Mandating proof of vaccination and continuing to enforce existing COVID-19 protocols are key to mitigating your commercial clients’ risk from the Delta variant.
“Many employers are continuing to push back their return to the office, and especially when the Delta variant popped up,” said David Barry, national director of casualty risk control at Willis Towers Watson, the world’s third largest commercial P&C brokerage.
“I think people just keep moving the [COVID-19] finish line and they feel more comfortable about being able to continue business operations working in this remote capacity,” said Barry, who works out of Chicago and advises commercial clients in Canada, the United States, and Mexico.
Data from Britain, India, France, China, and Ontario all suggest the Delta variant of COVID-19 can be up to 79% more transmissible than the Alpha variant, Public Health Ontario said in September.
As of July 3, about 76% of Ontarians who were infected with COVID-19 at the time had the Delta variant, the provincial government said.
“I think the Delta variant has made it more frustrating for governments and businesses to do what they hope to do this fall, which is to get back to a sense of normalcy,” said KPMG Canada partner Norm Keith.
The rise in the Delta variant has probably been one factor in a general consensus that employers should have a policy on mandatory proof of vaccine, said Keith, a lawyer whose areas of expertise include labour, occupational health and safety and COVID-19 vaccine policies.
“The Delta variant may be more transmissible and therefore prior mitigation strategies are probably less effective, but I don’t know that that’s been measured reliably,” he told Canadian Underwriter in late August, shortly after the release of a KPMG Canada poll.
That poll was of 505 Canadian small- and medium-sized business owners and decision-makers. Nearly two-thirds (62%) of respondents are making or plan to make COVID-19 vaccinations mandatory for their employees. A large majority (84%) said vaccines are key to avoiding another lockdown and should be mandatory.
COVID-19 was declared a pandemic March 11, 2020 by the World Health Organization.
The science continues to evolve and some of the recommendations — from authorities like the World Health Organization and the Centers for Disease Control and Prevention — are changing, Barry said in an interview.
“But what we have come to find out is — whether it’s the Delta variant or the original coronavirus variant — a lot of the strategies you would employ to keep people safe are still the same and are still valid,” he said. “We just need to continue to educate folks on the importance of hygiene, of masking, of social distancing, and helping employers redesign the workspaces.”

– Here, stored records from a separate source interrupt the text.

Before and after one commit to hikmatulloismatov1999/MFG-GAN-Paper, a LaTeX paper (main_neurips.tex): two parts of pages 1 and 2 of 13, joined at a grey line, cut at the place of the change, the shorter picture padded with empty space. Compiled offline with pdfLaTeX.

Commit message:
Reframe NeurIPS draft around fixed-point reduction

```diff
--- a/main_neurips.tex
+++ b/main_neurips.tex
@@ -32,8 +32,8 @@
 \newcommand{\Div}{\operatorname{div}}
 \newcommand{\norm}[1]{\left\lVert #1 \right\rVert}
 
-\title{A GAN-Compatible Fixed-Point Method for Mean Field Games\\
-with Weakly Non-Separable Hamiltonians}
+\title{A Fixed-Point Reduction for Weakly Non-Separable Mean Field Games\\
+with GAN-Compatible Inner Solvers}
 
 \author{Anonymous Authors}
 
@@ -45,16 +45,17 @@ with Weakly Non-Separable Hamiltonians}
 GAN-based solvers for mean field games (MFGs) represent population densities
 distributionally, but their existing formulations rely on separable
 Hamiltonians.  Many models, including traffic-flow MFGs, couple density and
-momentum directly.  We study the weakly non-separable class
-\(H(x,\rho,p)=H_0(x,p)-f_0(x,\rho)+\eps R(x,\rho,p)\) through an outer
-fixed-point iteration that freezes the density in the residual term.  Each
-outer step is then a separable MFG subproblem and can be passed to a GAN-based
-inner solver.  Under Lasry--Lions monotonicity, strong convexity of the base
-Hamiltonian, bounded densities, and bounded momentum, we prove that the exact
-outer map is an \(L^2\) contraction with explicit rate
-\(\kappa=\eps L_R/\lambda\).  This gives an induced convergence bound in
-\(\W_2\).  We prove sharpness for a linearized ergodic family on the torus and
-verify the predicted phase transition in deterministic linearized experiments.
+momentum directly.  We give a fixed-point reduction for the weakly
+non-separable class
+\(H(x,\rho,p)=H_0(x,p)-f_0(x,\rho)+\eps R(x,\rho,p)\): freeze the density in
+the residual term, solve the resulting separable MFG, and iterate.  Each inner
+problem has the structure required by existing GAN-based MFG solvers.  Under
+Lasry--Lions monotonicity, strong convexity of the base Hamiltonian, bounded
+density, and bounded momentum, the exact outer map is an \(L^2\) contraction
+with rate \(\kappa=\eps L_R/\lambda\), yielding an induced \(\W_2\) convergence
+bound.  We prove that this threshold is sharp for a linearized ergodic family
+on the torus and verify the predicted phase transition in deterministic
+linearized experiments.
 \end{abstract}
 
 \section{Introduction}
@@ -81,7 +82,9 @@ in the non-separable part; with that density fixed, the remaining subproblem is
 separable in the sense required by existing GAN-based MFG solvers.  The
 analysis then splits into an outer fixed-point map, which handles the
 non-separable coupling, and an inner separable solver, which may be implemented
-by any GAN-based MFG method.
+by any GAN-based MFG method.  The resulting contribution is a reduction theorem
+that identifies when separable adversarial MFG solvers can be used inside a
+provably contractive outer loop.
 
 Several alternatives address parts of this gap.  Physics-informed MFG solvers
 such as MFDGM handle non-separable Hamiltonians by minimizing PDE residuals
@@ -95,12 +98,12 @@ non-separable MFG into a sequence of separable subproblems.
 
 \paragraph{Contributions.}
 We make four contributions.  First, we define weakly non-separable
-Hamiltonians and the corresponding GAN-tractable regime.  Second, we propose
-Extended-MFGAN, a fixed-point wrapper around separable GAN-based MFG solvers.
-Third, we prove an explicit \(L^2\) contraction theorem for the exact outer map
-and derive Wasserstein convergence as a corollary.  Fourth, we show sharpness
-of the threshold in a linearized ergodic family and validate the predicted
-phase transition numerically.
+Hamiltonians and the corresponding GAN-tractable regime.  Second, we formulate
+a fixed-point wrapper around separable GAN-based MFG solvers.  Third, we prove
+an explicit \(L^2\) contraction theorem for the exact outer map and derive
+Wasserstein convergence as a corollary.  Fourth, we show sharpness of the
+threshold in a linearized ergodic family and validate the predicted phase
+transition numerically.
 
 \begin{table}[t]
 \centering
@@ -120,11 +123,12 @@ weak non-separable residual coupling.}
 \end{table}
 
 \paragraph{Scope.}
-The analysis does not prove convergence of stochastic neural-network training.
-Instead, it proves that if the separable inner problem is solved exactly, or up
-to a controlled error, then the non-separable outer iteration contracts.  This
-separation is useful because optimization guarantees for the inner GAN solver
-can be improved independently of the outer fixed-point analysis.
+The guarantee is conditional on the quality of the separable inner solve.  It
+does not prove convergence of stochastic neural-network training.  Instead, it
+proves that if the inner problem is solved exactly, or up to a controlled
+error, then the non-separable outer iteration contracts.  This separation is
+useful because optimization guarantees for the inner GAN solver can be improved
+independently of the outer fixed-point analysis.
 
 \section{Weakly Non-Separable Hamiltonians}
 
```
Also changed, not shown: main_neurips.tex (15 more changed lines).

With the ongoing pandemic, risk managers need to think about a lot of “little things,” Barry suggested.
“If you want to employ social distancing and everybody reports to the office at 8 a.m, that’s a problem because everybody’s coming in at the same time,” Barry warned.
“Before the pandemic, the big craze was open offices and team environments. At Willis, we went to no assigned desks. Everybody just kind of picked a place and you kind of worked with a team. Well, that doesn’t fit well with social distancing and other things that would go during a pandemic. So, it forced us to really re-think that and look at different strategies, whether it’s allowing people to work at home or modifying schedules.”
Sarah House, a senior economist at Wells Fargo, said the Delta variant has taken a bigger toll on the job market than many had feared. As quoted by The Associated Press, she said, “It’s going to take workers longer to come back to the labour market than we expected.’’
The answer, especially with the Delta variant, is vaccination, KPMG Canada’s Keith told Canadian Underwriter.
“Up until the last number of weeks or maybe a month or so, there has not been sufficient supply to actually even consider a mandatory proof of vaccine policy as an equitable policy, even though it’s a safe policy for employers,” he said.
“The real interesting thing… is how many different sectors — financial, entertainment, sports venues, retail — have really gotten into a growing wave of commitment to say, ‘Look, even if there might be some challenges on the employment law front, we still think the best way to go forward and hopefully beyond a pandemic is a mandatory proof of vaccine policy,’” Keith said.
The challenges in employment law include confidentiality of medical records, though “that has never really been a dominant concern in employment law,” he said.
“The primary concerns are really the dignity or the ‘You can’t force me’ attitude towards a vaccine or some other measures, versus safety. I don’t know if other employment lawyers’ views have changed. Mine has been consistent. If [mandatory proof of vaccine] is provably and demonstrably the best approach, and the highest standard that an employer can achieve to protect workers, then that’s probably the one that is most defensible in law. Occupational health and safety law in Ontario, and every jurisdiction across Canada, places a very high obligation on employers to keep workers safe.”